EXERCISE
Check every line below for the word "enabled" and copy each one that has it.

RECORDS TO USE
((
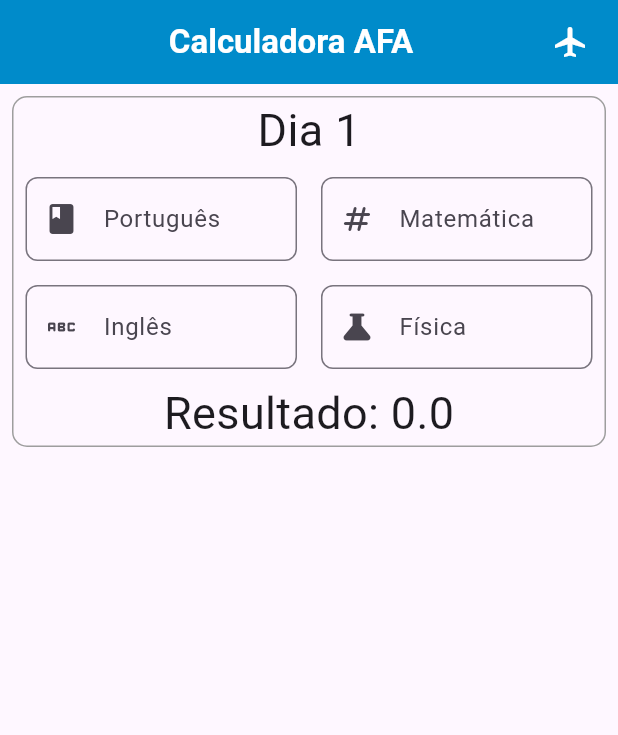
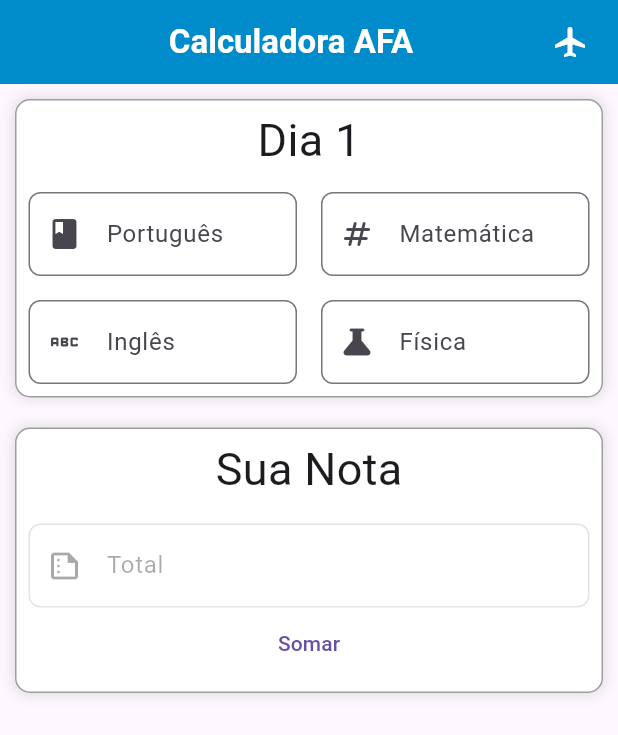
Before and after one commit to brunoalksouza/ada_calculator_flutter, a Flutter app: the screen it shows after launch, on a phone screen of 412 x 824 dp. Shown: the top 735 px of the screen. Run offline on Flutter 3.47's test engine with Material 3 defaults, Android fonts, the phone set to English and light mode, and no system bars; missing offline and left inert: dart:ffi.

Commit message:
botão de somar adicionado

```diff
--- a/lib/home.dart
+++ b/lib/home.dart
@@ -1,7 +1,9 @@
 import 'dart:ffi';
 
+import 'package:flutter/cupertino.dart';
 import 'package:flutter/material.dart';
-import 'package:afa_calculator_flutter/widgets/my_custom_input.dart';
+import 'package:afa_calculator_flutter/utils/widgets/my_custom_input.dart';
+import 'package:flutter/widgets.dart';
 
 class HomePage extends StatefulWidget {
   const HomePage({Key? key}) : super(key: key);
@@ -17,33 +19,41 @@ class _HomePageState extends State<HomePage> {
       body: Column(
         children: [
           Container(
-            margin: const EdgeInsets.all(8.0),
+            margin: const EdgeInsets.all(10.0),
             decoration: BoxDecoration(
+              color: Colors.white,
               border: Border.all(
                 color: Colors.grey,
               ),
               borderRadius: BorderRadius.circular(10),
+              boxShadow: [
+                BoxShadow(
+                  color: Colors.grey.withOpacity(0.3), // cor da sombra
+                  spreadRadius: 1, // raio de propagação da sombra
+                  blurRadius: 7, // raio de desfoque da sombra
+                ),
+              ],
             ),
             child: Column(
               children: [
-                const Text(
-                  'Dia 1',
-                  style: TextStyle(fontSize: 30, fontWeight: FontWeight.w400),
+                const Padding(
+                  padding: EdgeInsets.fromLTRB(0, 5, 0, 5),
+                  child: Text(
+                    'Dia 1',
+                    style: TextStyle(fontSize: 30, fontWeight: FontWeight.w400),
+                  ),
                 ),
-                const SizedBox(height: 2),
                 Row(
                   children: [
                     Expanded(
                       child: MyCustomInput(
                         labelText: 'Português',
-                        size: 0.3,
                         icon: const Icon(Icons.book_rounded),
                       ),
                     ),
                     Expanded(
                       child: MyCustomInput(
                         labelText: 'Matemática',
-                        size: 0.3,
                         icon: const Icon(Icons.numbers_rounded),
                       ),
                     ),
@@ -54,22 +64,78 @@ class _HomePageState extends State<HomePage> {
                     Expanded(
                       child: MyCustomInput(
                         labelText: 'Inglês',
-                        size: 0.3,
                         icon: const Icon(Icons.abc_rounded),
                       ),
                     ),
                     Expanded(
                       child: MyCustomInput(
                         labelText: 'Física',
-                        size: 0.3,
                         icon: const Icon(Icons.science_rounded),
                       ),
                     ),
                   ],
                 ),
-                const Text(
-                  'Resultado: 0.0',
-                  style: TextStyle(fontSize: 30, fontWeight: FontWeight.w400),
+              ],
+            ),
+          ),
+          Container(
+            margin: const EdgeInsets.all(10.0),
+            decoration: BoxDecoration(
+              color: Colors.white,
+              border: Border.all(
+                color: Colors.grey,
+              ),
+              borderRadius: BorderRadius.circular(10),
+              boxShadow: [
+                BoxShadow(
+                  color: Colors.grey.withOpacity(0.3), // cor da sombra
+                  spreadRadius: 1, // raio de propagação da sombra
+                  blurRadius: 7, // raio de desfoque da sombra
+                ),
+              ],
+            ),
+            child: Column(
+              children: [
+                const Padding(
+                  padding: EdgeInsets.fromLTRB(0, 5, 0, 5),
+                  child: Text(
+                    'Sua Nota',
+                    style: TextStyle(fontSize: 30, fontWeight: FontWeight.w400),
+                  ),
+                ),
+                const SizedBox(height: 2),
+                Row(
+                  children: [
+                    Expanded(
+                      child: Padding(
+                        padding: const EdgeInsets.all(8.0),
+                        child: Center(
+                          child: Column(
+                            children: [
+                              TextFormField(
+                                enabled: false,
+                                decoration: InputDecoration(
+                                  labelText: 'Total',
+                                  prefixIcon:
+                                      const Icon(Icons.summarize_outlined),
+                                  border: OutlineInputBorder(
+                                    borderRadius: BorderRadius.circular(8),
+                                  ),
+                                  focusedBorder: OutlineInputBorder(
+                                    borderRadius: BorderRadius.circular(8),
+                                  ),
+                                ),
+                              ),
+                              TextButton(
+                                onPressed: () {},
+                                child: const Text('Somar'),
+                              ),
+                            ],
+                          ),
+                        ),
+                      ),
+                    ),
+                  ],
                 ),
               ],
             ),
--- a/lib/main.dart
+++ b/lib/main.dart
@@ -1,5 +1,7 @@
 import 'package:afa_calculator_flutter/home.dart';
+import 'package:afa_calculator_flutter/utils/constants.dart';
 import 'package:flutter/material.dart';
+import 'package:afa_calculator_flutter/utils/constants.dart';
 
 void main() {
   runApp(const MainApp());
@@ -11,9 +13,10 @@ class MainApp extends StatelessWidget {
   @override
   Widget build(BuildContext context) {
     return MaterialApp(
+      theme: ThemeData(primaryColor: mainColor),
       home: Scaffold(
         appBar: AppBar(
-          backgroundColor: const Color(0xFF008BCA),
+          backgroundColor: mainColor,
           title: const Center(
             child: Padding(
               padding: EdgeInsets.fromLTRB(20, 0, 0, 0),
--- /dev/null
+++ b/lib/utils/constants.dart
@@ -0,0 +1,3 @@
+import 'package:flutter/material.dart';
+
+const mainColor = Color(0xFF008BCA);
--- /dev/null
+++ b/lib/utils/widgets/my_custom_input.dart
@@ -0,0 +1,36 @@
+import 'package:afa_calculator_flutter/utils/constants.dart';
+import 'package:flutter/material.dart';
+
+class MyCustomInput extends StatelessWidget {
+  final String labelText;
+  final Icon? icon;
+  final bool enabled;
+
+  MyCustomInput({
+    Key? key,
+    required this.labelText,
+    this.icon,
+    this.enabled = true,
+  }) : super(key: key);
+
+  @override
+  Widget build(BuildContext context) {
+    return Padding(
+      padding: const EdgeInsets.all(8.0),
+      child: TextFormField(
+        enabled: enabled,
+        decoration: InputDecoration(
+          labelText: labelText,
+          prefixIcon: icon,
+          border: OutlineInputBorder(
+            borderRadius: BorderRadius.circular(8),
+          ),
+          focusedBorder: OutlineInputBorder(
+            borderRadius: BorderRadius.circular(8),
+            borderSide: const BorderSide(color: mainColor),
+          ),
+        ),
+      ),
+    );
+  }
+}
--- a/lib/widgets/my_custom_input.dart
+++ /dev/null
@@ -1,32 +0,0 @@
-import 'package:flutter/material.dart';
-
-class MyCustomInput extends StatelessWidget {
-  final String labelText;
-  final double size;
-  Icon icon;
-
-  MyCustomInput(
-      {super.key,
-      required this.labelText,
-      required this.size,
-      required this.icon});
-
-  @override
-  Widget build(BuildContext context) {
-    return Container(
-      child: Padding(
-        padding: const EdgeInsets.all(8.0),
-        child: TextFormField(
-          decoration: InputDecoration(
-              labelText: labelText,
-              prefixIcon: icon,
-              border: OutlineInputBorder(
-                borderRadius: BorderRadius.circular(8),
-              ),
-              constraints: BoxConstraints(
-                  maxWidth: MediaQuery.of(context).size.width * size)),
-        ),
-      ),
-    );
-  }
-}
```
))
SOLUTION
+                                enabled: false,
+  final bool enabled;
+    this.enabled = true,
+        enabled: enabled,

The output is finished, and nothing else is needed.